[Start of Attachment]

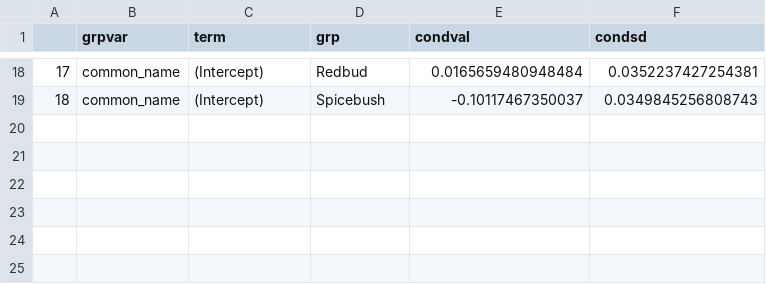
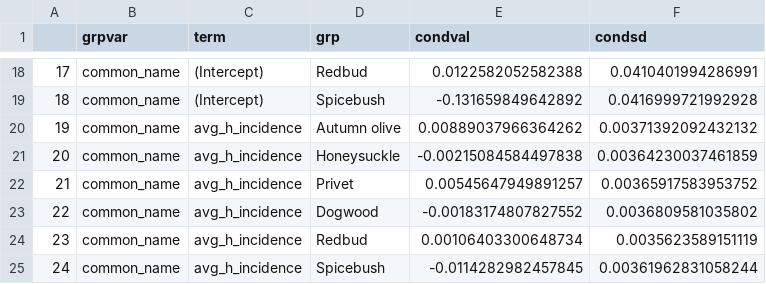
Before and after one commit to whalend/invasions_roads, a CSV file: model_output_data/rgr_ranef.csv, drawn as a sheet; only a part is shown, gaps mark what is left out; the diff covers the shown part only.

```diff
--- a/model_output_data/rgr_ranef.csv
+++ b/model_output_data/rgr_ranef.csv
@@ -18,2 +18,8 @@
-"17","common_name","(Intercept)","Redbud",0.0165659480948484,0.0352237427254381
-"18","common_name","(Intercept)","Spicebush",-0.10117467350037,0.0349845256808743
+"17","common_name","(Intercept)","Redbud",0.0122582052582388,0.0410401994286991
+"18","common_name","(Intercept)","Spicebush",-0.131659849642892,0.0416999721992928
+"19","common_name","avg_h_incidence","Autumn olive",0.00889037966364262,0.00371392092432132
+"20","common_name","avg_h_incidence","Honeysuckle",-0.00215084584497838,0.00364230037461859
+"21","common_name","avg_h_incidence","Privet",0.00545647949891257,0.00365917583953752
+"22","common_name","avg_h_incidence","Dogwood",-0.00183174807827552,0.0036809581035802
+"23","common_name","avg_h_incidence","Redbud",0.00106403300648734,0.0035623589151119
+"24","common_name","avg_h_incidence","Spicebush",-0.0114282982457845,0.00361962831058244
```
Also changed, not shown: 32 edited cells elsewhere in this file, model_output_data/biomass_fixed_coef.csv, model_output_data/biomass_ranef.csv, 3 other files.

[End of Attachment]

Assigned task –
Exactly how many lines of the listing above hold the word "file"? Give the number alone.

Task solution –
2